MATERIAL FOR THE TASK:
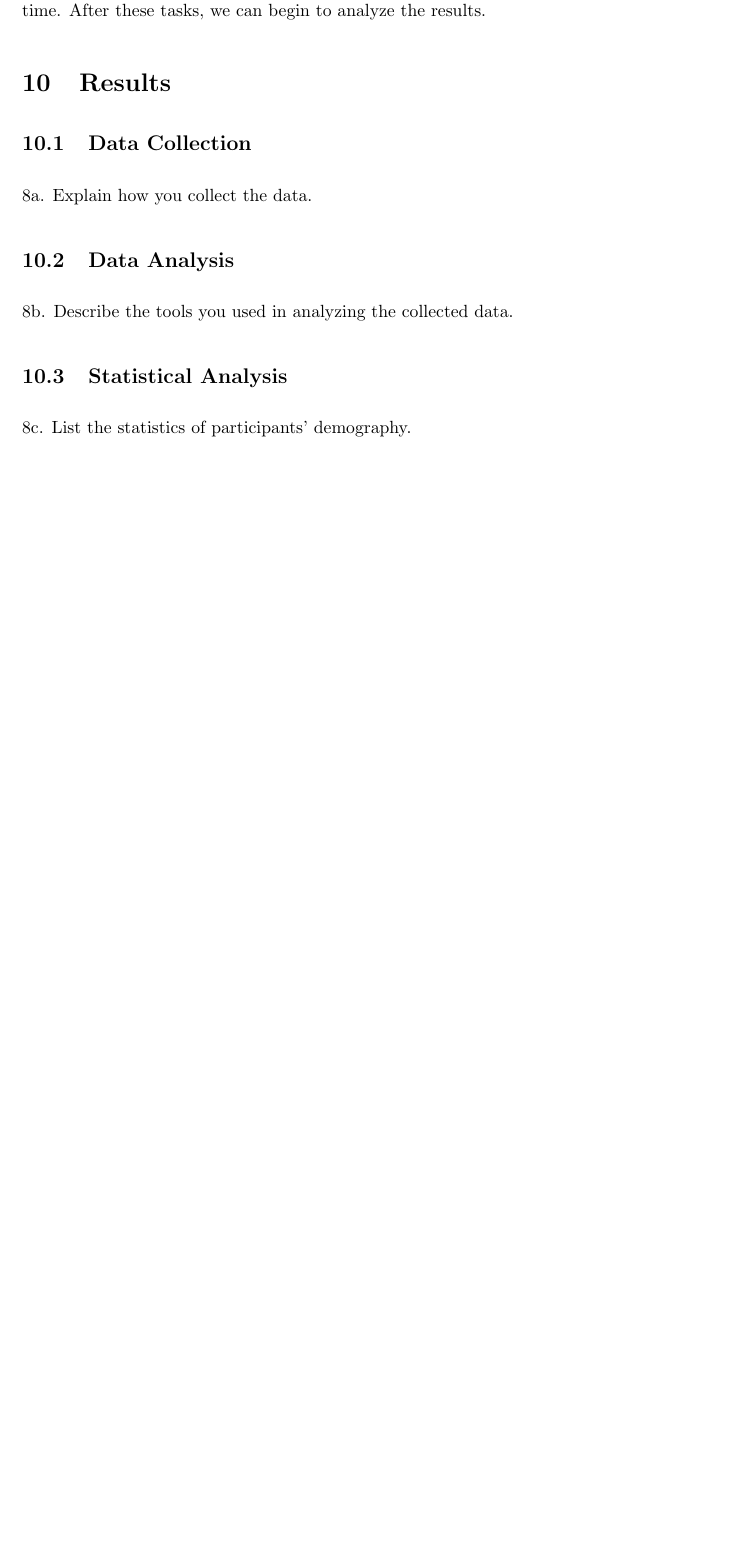
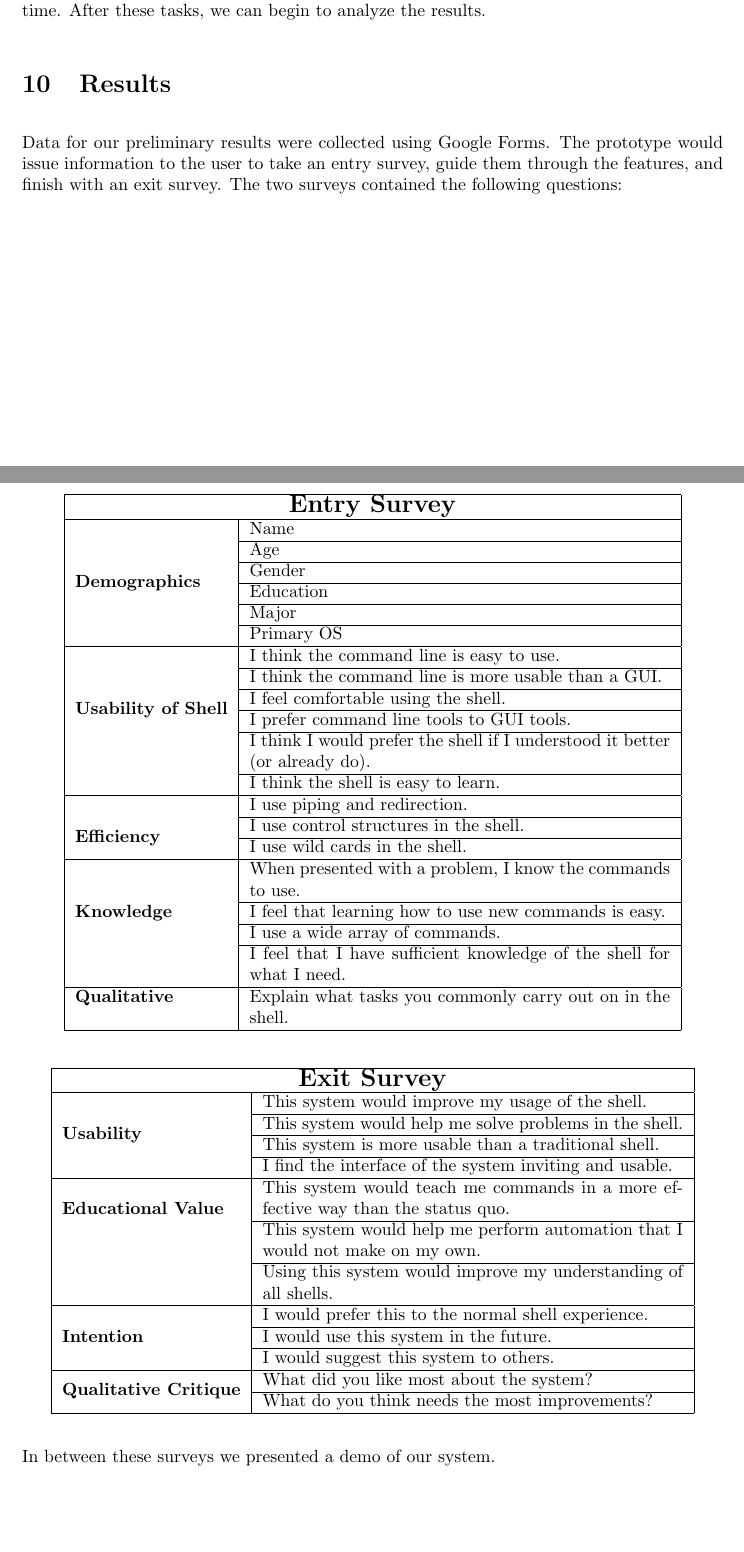
Before and after one commit to izzycecil/terminal_fever, a LaTeX document (doc/documentation.tex, which reads doc/results.tex): part of page 25 of 26 before the commit and two parts of pages 25 and 26 of 29 after it, the two joined at a grey line, cut so that both start at the same text, the shorter picture padded with empty space. Compiled offline with pdfLaTeX.

Commit message:
Uhh.. some results?

```diff
--- a/doc/documentation.tex
+++ b/doc/documentation.tex
@@ -2,6 +2,9 @@
 \usepackage{graphicx}
 \usepackage{hyperref,float}
 \usepackage[top=1.5in,bottom=1.5in,left=1.5in,right=1.5in]{geometry}
+\usepackage{array,multirow}
+\usepackage{multicol}
+
 \setlength{\parindent}{0em}
 \setlength{\parskip}{1em}
 
--- a/doc/results.tex
+++ b/doc/results.tex
@@ -1,6 +1,74 @@
-\subsection{Data Collection}
-    8a. Explain how you collect the data.
+Data for our preliminary results were collected using Google Forms. The
+prototype would issue information to the user to take an entry survey, guide
+them through the features, and finish with an exit survey. The two surveys
+contained the following questions:
+
+\begin{center}
+  \begin{tabular}{|l|p{0.6\linewidth}|}
+    \hline
+    \multicolumn{2}{|c|}{\Large \textbf{Entry Survey}}\\
+    \hline
+    \multirow{6}{*}{\textbf{Demographics}}
+ & Name \\ \cline{2-2}
+ & Age \\\cline{2-2}
+ & Gender \\\cline{2-2}
+ & Education \\\cline{2-2}
+ & Major \\\cline{2-2}
+ & Primary OS \\
+    \hline
+    \multirow{6}{*}{\textbf{Usability of Shell}}
+ & I think the command line is easy to use. \\ \cline{2-2}
+ & I think the command line is more usable than a GUI. \\ \cline{2-2}
+ & I feel comfortable using the shell. \\ \cline{2-2}
+ & I prefer command line tools to GUI tools.\\ \cline{2-2}
+ & I think I would prefer the shell if I understood it better (or already
+   do).\\ \cline{2-2}
+ & I think the shell is easy to learn.\\
+    \hline
+    \multirow{4}{*}{\textbf{Efficiency}}
+ & I use piping and redirection. \\ \cline{2-2}
+ & I use control structures in the shell.\\ \cline{2-2}
+ & I use wild cards in the shell.\\
+    \hline
+    \multirow{5}{*}{\textbf{Knowledge}}
+ & When presented with a problem, I know the commands to use. \\ \cline{2-2}
+ & I feel that learning how to use new commands is easy. \\ \cline{2-2}
+ & I use a wide array of commands. \\ \cline{2-2}
+ & I feel that I have sufficient knowledge of the shell for what I need. \\
+    \hline
+    \multirow{1}{*}{\textbf{Qualitative}} & Explain what tasks you commonly carry
+                                            out on in the shell.\\
+    \hline
+  \end{tabular}
+\end{center}
+
+\begin{center}
+  \begin{tabular}{|l|p{0.6\linewidth}|}
+    \hline \multicolumn{2}{|c|}{\textbf{\Large Exit Survey}} \\ \hline
+    \multirow{4}{*}{\textbf{Usability}}
+    & This system would improve my usage of the shell. \\ \cline{2-2}
+    & This system would help me solve problems in the shell. \\ \cline{2-2}
+    & This system is more usable than a traditional shell. \\ \cline{2-2}
+    & I find the interface of the system inviting and usable. \\
+    \hline
+    \multirow{3}{*}{\textbf{Educational Value}}
+    & This system would teach me commands in a more effective way than the
+      status quo. \\ \cline{2-2}
+    & This system would help me perform automation that I would not make on my
+      own.\\ \cline{2-2}
+    & Using this system would improve my understanding of all shells.\\
+    \hline
+    \multirow{3}{*}{\textbf{Intention}}
+    & I would prefer this to the normal shell experience. \\ \cline{2-2}
+    & I would use this system in the future. \\ \cline{2-2}
+    & I would suggest this system to others. \\
+    \hline
+    \multirow{2}{*}{\textbf{Qualitative Critique}}
+    & What did you like most about the system?  \\ \cline{2-2}
+    & What do you think needs the most improvements? \\
+    \hline
+  \end{tabular}
+\end{center}
+In between these surveys we presented a demo of our system.
+
 \subsection{Data Analysis}
-    8b. Describe the tools you used in analyzing the collected data.
-\subsection{Statistical Analysis}
-    8c. List the statistics of participants' demography.
```
Also changed, not shown: data/entry.csv (added, +29 -0 lines), doc/figures/stats/age.png (added), doc/figures/stats/edu.png (added), doc/figures/stats/fuck.png (added), doc/figures/stats/gender.png (added), doc/figures/stats/os.png (added), doc/figures/stats/user-skills.png (added), doc/results.tex (54 more changed lines), 1 other file.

EXERCISE REQUIREMENTS:
Give the count of lines in the data above that hold the string "easy", with no additional words.

EXERCISE OUTPUT:
3